I thank Professors Finnigan and Garfield (Jay) and the editors of Philosophy East and West for inviting me to join in this discussion of Chinese Buddhism. I have not taken many opportunities in my career to write about Zen Buddhism and Daoism, although I have been fascinated by their connection. I remember quite clearly a discussion I had with Jay some years back in which I broached the idea that Daoism had contributed important dialectical steps leading to the formulation of Zen, which I join the Chinese tradition in regarding as the highest version of the Buddhist insight. Jay argued to me at that time that the necessary insights were actually all available in Nāgārjuna. I am accordingly pleased to see him exploring the idea of the contributions that features of Chinese thought might have made to this development in Buddhism, although I don’t assume that he needs to repudiate Nāgārjuna’s depth of insight or the claim that it contains all that is strictly necessary for the Zen account of insight or enlightenment.

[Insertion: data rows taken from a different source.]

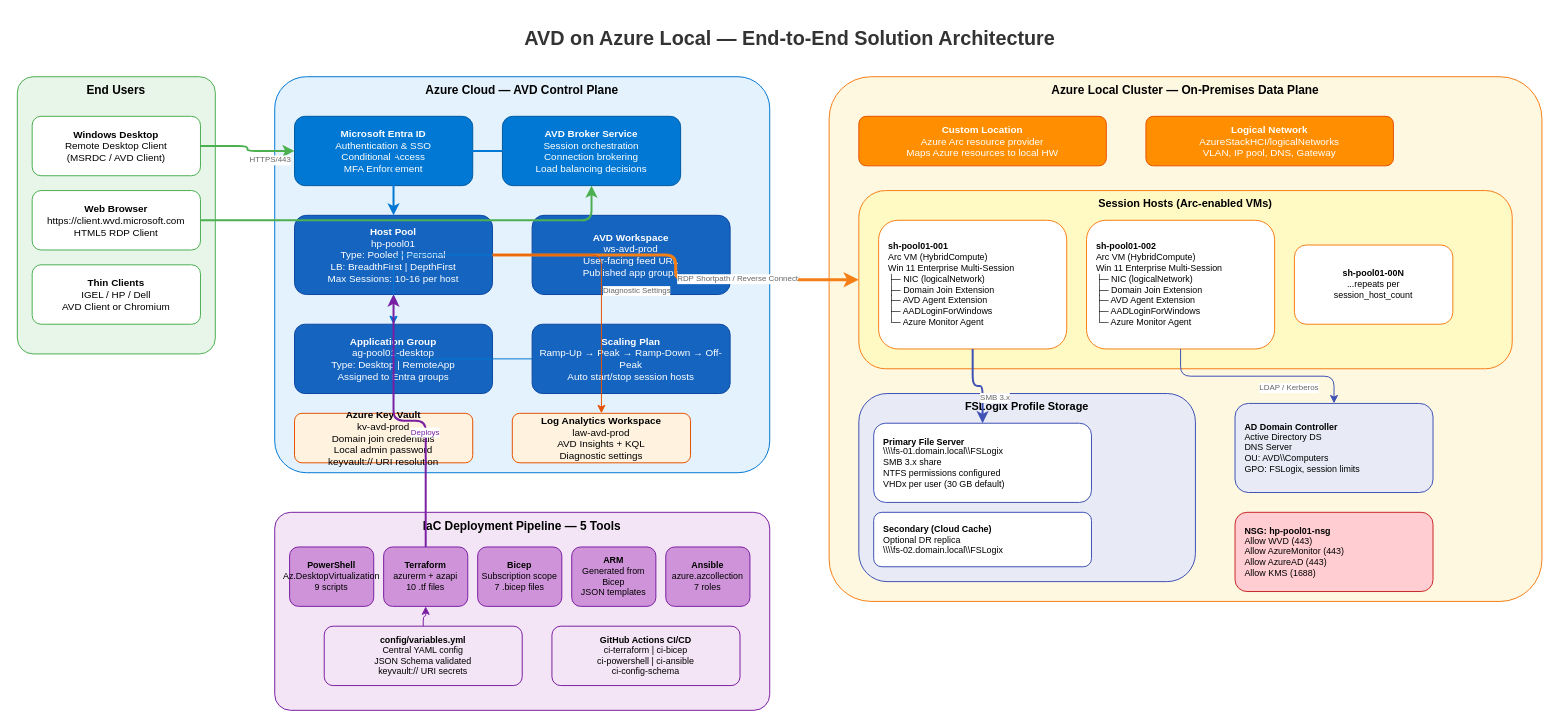
Before: docs/assets/diagrams/avd-solution-architecture.drawio in AzureLocal/aurelocal-avd, a draw.io diagram. Source tidied: cells renumbered, new cells numbered last; positions are measured from the earlier drawing's top-left corner, leaving out a move shared by most shapes. Both pictures are drawn from the tidied source at 99%, with x=0, y=0 at pixel (17, 17).
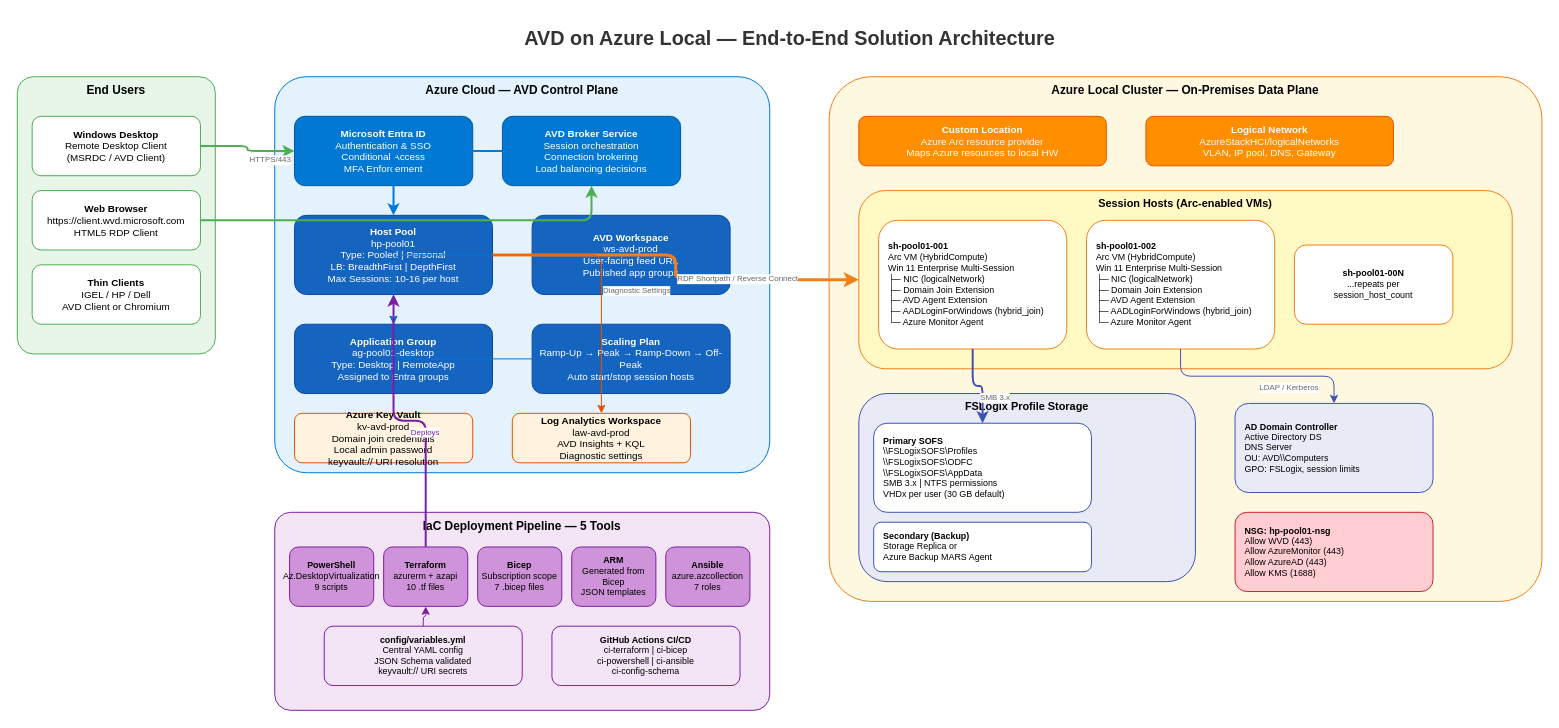
After the change.

What changed in the source:
```diff
@@
-    <mxCell id="20" value="&lt;b&gt;sh-pool01-001&lt;/b&gt;&lt;br&gt;Arc VM (HybridCompute)&lt;br&gt;Win 11 Enterprise Multi-Session&lt;br&gt;├─ NIC (logicalNetwork)&lt;br&gt;├─ Domain Join Extension&lt;br&gt;├─ AVD Agent Extension&lt;br&gt;├─ AADLoginForWindows&lt;br&gt;└─ Azure Monitor Agent" style="rounded=1;whiteSpace=wrap;html=1;fillColor=#FFFFFF;strokeColor=#F57F17;fontSize=9;align=left;spacingLeft=8;" parent="1" vertex="1">
+    <mxCell id="20" value="&lt;b&gt;sh-pool01-001&lt;/b&gt;&lt;br&gt;Arc VM (HybridCompute)&lt;br&gt;Win 11 Enterprise Multi-Session&lt;br&gt;├─ NIC (logicalNetwork)&lt;br&gt;├─ Domain Join Extension&lt;br&gt;├─ AVD Agent Extension&lt;br&gt;├─ AADLoginForWindows (hybrid_join)&lt;br&gt;└─ Azure Monitor Agent" style="rounded=1;whiteSpace=wrap;html=1;fillColor=#FFFFFF;strokeColor=#F57F17;fontSize=9;align=left;spacingLeft=8;" parent="1" vertex="1">
       <mxGeometry x="870" y="205" width="190" height="130" as="geometry" />
     </mxCell>
-    <mxCell id="21" value="&lt;b&gt;sh-pool01-002&lt;/b&gt;&lt;br&gt;Arc VM (HybridCompute)&lt;br&gt;Win 11 Enterprise Multi-Session&lt;br&gt;├─ NIC (logicalNetwork)&lt;br&gt;├─ Domain Join Extension&lt;br&gt;├─ AVD Agent Extension&lt;br&gt;├─ AADLoginForWindows&lt;br&gt;└─ Azure Monitor Agent" style="rounded=1;whiteSpace=wrap;html=1;fillColor=#FFFFFF;strokeColor=#F57F17;fontSize=9;align=left;spacingLeft=8;" parent="1" vertex="1">
+    <mxCell id="21" value="&lt;b&gt;sh-pool01-002&lt;/b&gt;&lt;br&gt;Arc VM (HybridCompute)&lt;br&gt;Win 11 Enterprise Multi-Session&lt;br&gt;├─ NIC (logicalNetwork)&lt;br&gt;├─ Domain Join Extension&lt;br&gt;├─ AVD Agent Extension&lt;br&gt;├─ AADLoginForWindows (hybrid_join)&lt;br&gt;└─ Azure Monitor Agent" style="rounded=1;whiteSpace=wrap;html=1;fillColor=#FFFFFF;strokeColor=#F57F17;fontSize=9;align=left;spacingLeft=8;" parent="1" vertex="1">
       <mxGeometry x="1080" y="205" width="190" height="130" as="geometry" />
     </mxCell>
@@
-    <mxCell id="24" value="&lt;b&gt;Primary File Server&lt;/b&gt;&lt;br&gt;\\\\fs-01.domain.local\\FSLogix&lt;br&gt;SMB 3.x share&lt;br&gt;NTFS permissions configured&lt;br&gt;VHDx per user (30 GB default)" style="rounded=1;whiteSpace=wrap;html=1;fillColor=#FFFFFF;strokeColor=#3F51B5;fontSize=9;align=left;spacingLeft=8;" parent="1" vertex="1">
-      <mxGeometry x="865" y="410" width="220" height="80" as="geometry" />
+    <mxCell id="24" value="&lt;b&gt;Primary SOFS&lt;/b&gt;&lt;br&gt;\\FSLogixSOFS\Profiles&lt;br&gt;\\FSLogixSOFS\ODFC&lt;br&gt;\\FSLogixSOFS\AppData&lt;br&gt;SMB 3.x | NTFS permissions&lt;br&gt;VHDx per user (30 GB default)" style="rounded=1;whiteSpace=wrap;html=1;fillColor=#FFFFFF;strokeColor=#3F51B5;fontSize=9;align=left;spacingLeft=8;" parent="1" vertex="1">
+      <mxGeometry x="865" y="410" width="220" height="90" as="geometry" />
     </mxCell>
-    <mxCell id="25" value="&lt;b&gt;Secondary (Cloud Cache)&lt;/b&gt;&lt;br&gt;Optional DR replica&lt;br&gt;\\\\fs-02.domain.local\\FSLogix" style="rounded=1;whiteSpace=wrap;html=1;fillColor=#FFFFFF;strokeColor=#3F51B5;fontSize=9;strokeDashPattern=8 8;align=left;spacingLeft=8;" parent="1" vertex="1">
-      <mxGeometry x="865" y="500" width="220" height="55" as="geometry" />
+    <mxCell id="25" value="&lt;b&gt;Secondary (Backup)&lt;/b&gt;&lt;br&gt;Storage Replica or&lt;br&gt;Azure Backup MARS Agent" style="rounded=1;whiteSpace=wrap;html=1;fillColor=#FFFFFF;strokeColor=#3F51B5;fontSize=9;strokeDashPattern=8 8;align=left;spacingLeft=8;" parent="1" vertex="1">
+      <mxGeometry x="865" y="510" width="220" height="50" as="geometry" />
     </mxCell>
```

Accordingly in my discussion here, I will focus on how I see features of Chinese Daoist thought facilitating, if not providing necessary and sufficient conditions for, these insights. The account I will give targets neither Buddhist epistemology nor the state of mind of one who achieves the insight. Nor, strictly speaking, is my account focused on Buddhist ethics, which in my view would be the deontology of the Eightfold Path. However, along with Professor Finnigan, I will take the Four Noble Truths as the beginning point. Chinese schools tend to treat this as kindergarten Buddhism. I would agree that the other three noble truths raise issues in meta-ethics and the quasi-ethical issue of the meaning of life (is it meaningless suffering from which the only goal is escape?). The problem of Buddhism from China’s point of view was how to reconcile the deeply pessimistic, nihilistic, and decadent (apologies to Nietzsche) tone of Buddhism with the upbeat, humorous, joyful exuberance of Chinese Daoism.

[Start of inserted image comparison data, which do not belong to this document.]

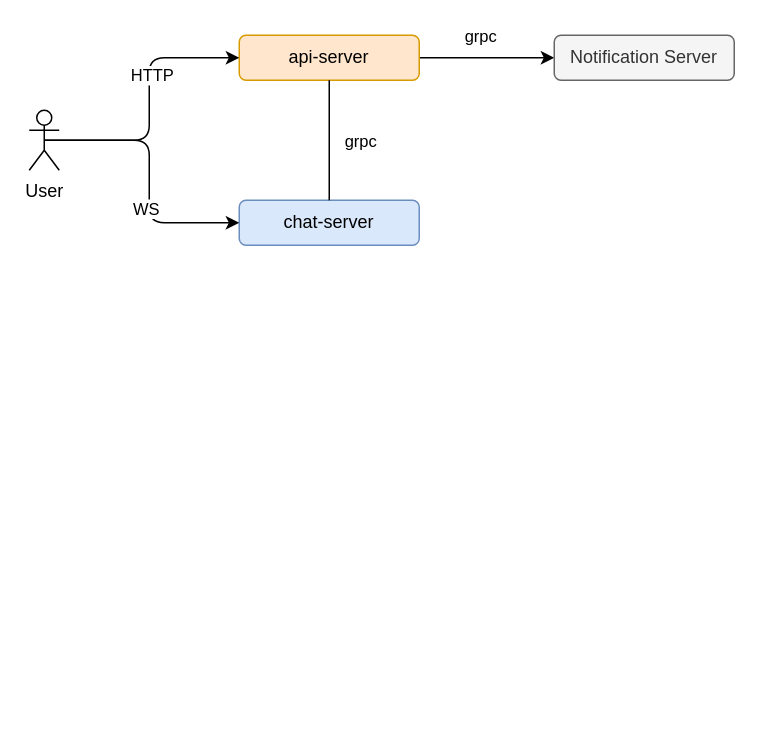
Earlier version of the draw.io diagram page "server-protocol" (5 of 5) of docs/chat.drawio (caijiatao/go-lib). Source tidied: cells renumbered, new cells numbered last; positions are measured from the earlier drawing's top-left corner, leaving out a move shared by most shapes. Both pictures are drawn from the tidied source at 150%, with x=0, y=0 at pixel (28, 34).
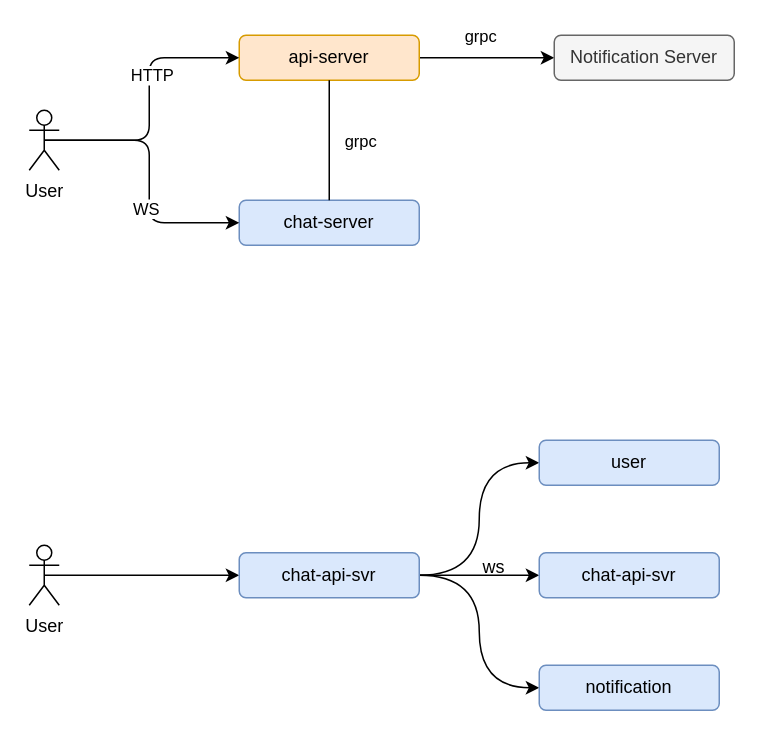
The same diagram, later.

Change to the diagram source:
```diff
@@
+    <mxCell id="15" style="edgeStyle=orthogonalEdgeStyle;rounded=0;jettySize=auto;html=1;exitX=0.5;exitY=0.5;exitDx=0;exitDy=0;exitPerimeter=0;" parent="1" edge="1" source="16" target="20">
+      <mxGeometry relative="1" as="geometry" />
+    </mxCell>
+    <mxCell id="16" value="User" style="shape=umlActor;verticalLabelPosition=bottom;verticalAlign=top;html=1;outlineConnect=0;rounded=1;" parent="1" vertex="1">
+      <mxGeometry y="340" width="20" height="40" as="geometry" />
+    </mxCell>
+    <mxCell id="17" style="edgeStyle=orthogonalEdgeStyle;rounded=0;jettySize=auto;html=1;" parent="1" edge="1" source="20" target="21">
+      <mxGeometry relative="1" as="geometry" />
+    </mxCell>
+    <mxCell id="18" style="edgeStyle=orthogonalEdgeStyle;jettySize=auto;html=1;exitX=1;exitY=0.5;exitDx=0;exitDy=0;entryX=0;entryY=0.5;entryDx=0;entryDy=0;curved=1;" parent="1" edge="1" source="20" target="22">
+      <mxGeometry relative="1" as="geometry" />
+    </mxCell>
+    <mxCell id="19" style="edgeStyle=orthogonalEdgeStyle;jettySize=auto;html=1;exitX=1;exitY=0.5;exitDx=0;exitDy=0;entryX=0;entryY=0.5;entryDx=0;entryDy=0;curved=1;" parent="1" edge="1" source="20" target="23">
+      <mxGeometry relative="1" as="geometry" />
+    </mxCell>
+    <mxCell id="20" value="chat-api-svr" style="rounded=1;whiteSpace=wrap;html=1;fillColor=#dae8fc;strokeColor=#6c8ebf;" parent="1" vertex="1">
+      <mxGeometry x="140" y="345" width="120" height="30" as="geometry" />
+    </mxCell>
+    <mxCell id="21" value="chat-api-svr" style="rounded=1;whiteSpace=wrap;html=1;fillColor=#dae8fc;strokeColor=#6c8ebf;" parent="1" vertex="1">
+      <mxGeometry x="340" y="345" width="120" height="30" as="geometry" />
+    </mxCell>
+    <mxCell id="22" value="user" style="rounded=1;whiteSpace=wrap;html=1;fillColor=#dae8fc;strokeColor=#6c8ebf;" parent="1" vertex="1">
+      <mxGeometry x="340" y="270" width="120" height="30" as="geometry" />
+    </mxCell>
+    <mxCell id="23" value="notification" style="rounded=1;whiteSpace=wrap;html=1;fillColor=#dae8fc;strokeColor=#6c8ebf;" parent="1" vertex="1">
+      <mxGeometry x="340" y="420" width="120" height="30" as="geometry" />
+    </mxCell>
+    <mxCell id="24" value="ws" style="text;html=1;strokeColor=none;fillColor=none;align=center;verticalAlign=middle;whiteSpace=wrap;rounded=0;" parent="1" vertex="1">
+      <mxGeometry x="280" y="340" width="60" height="30" as="geometry" />
+    </mxCell>
```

Despite their different settings, my narrative will still pass through and deal with Finnigan’s worry that some alleged tension in wu-wei is not resolved in Chinese thought and thus cannot resolve the deeper problem in Buddhism. I was invited [End Page 160] mainly to discuss my theory of linguistic functionalism in China. I will spell out important details of my theory relevant to this issue in section 1.
Then, in section 2, I will discuss how the details of Chinese functionalism intersect with the central role of dao in Chinese thought that gives Daoism its status as the quintessential expression of Chinese philosophical insight. This will ground my elaboration and clarification of the Daoist theory of wu-wei and its use in adapting Buddhism to a Chinese context of thought.
In section 3, I will use Daoist wu-wei to explain the Chinese approach to the question of what nirvana is—which I take to be the opening wedge that brought Buddhism into contact with the Daoist problem of you-wu and leads eventually to our discussion of the state of mind that Zen calls Enlightenment. I will collapse this process to the beginning and end points and concentrate on the Zen account of that state, then explain how I see Daoist arguments, drawn from the combination of functionalism, dao, and mature wu-wei, contributing to that insight.
Finally, in section 4, I will bring this line of reasoning back into contact with Finnigan’s epistemic concern about universals. There I will argue that the combination of features of Chinese thought provide a natural antidote to any temptation we may have to commit ourselves to the reality of universals or to employ them as the objects of intentionality. Mine will be easily recognizable as Wittgenstein’s argument in Chinese Daoist clothing, and I’ll only hint at why this is. I hope, and suspect, that the thrust of my account here will largely coincide with Garfield’s approach. I suspect it may not conflict that much with...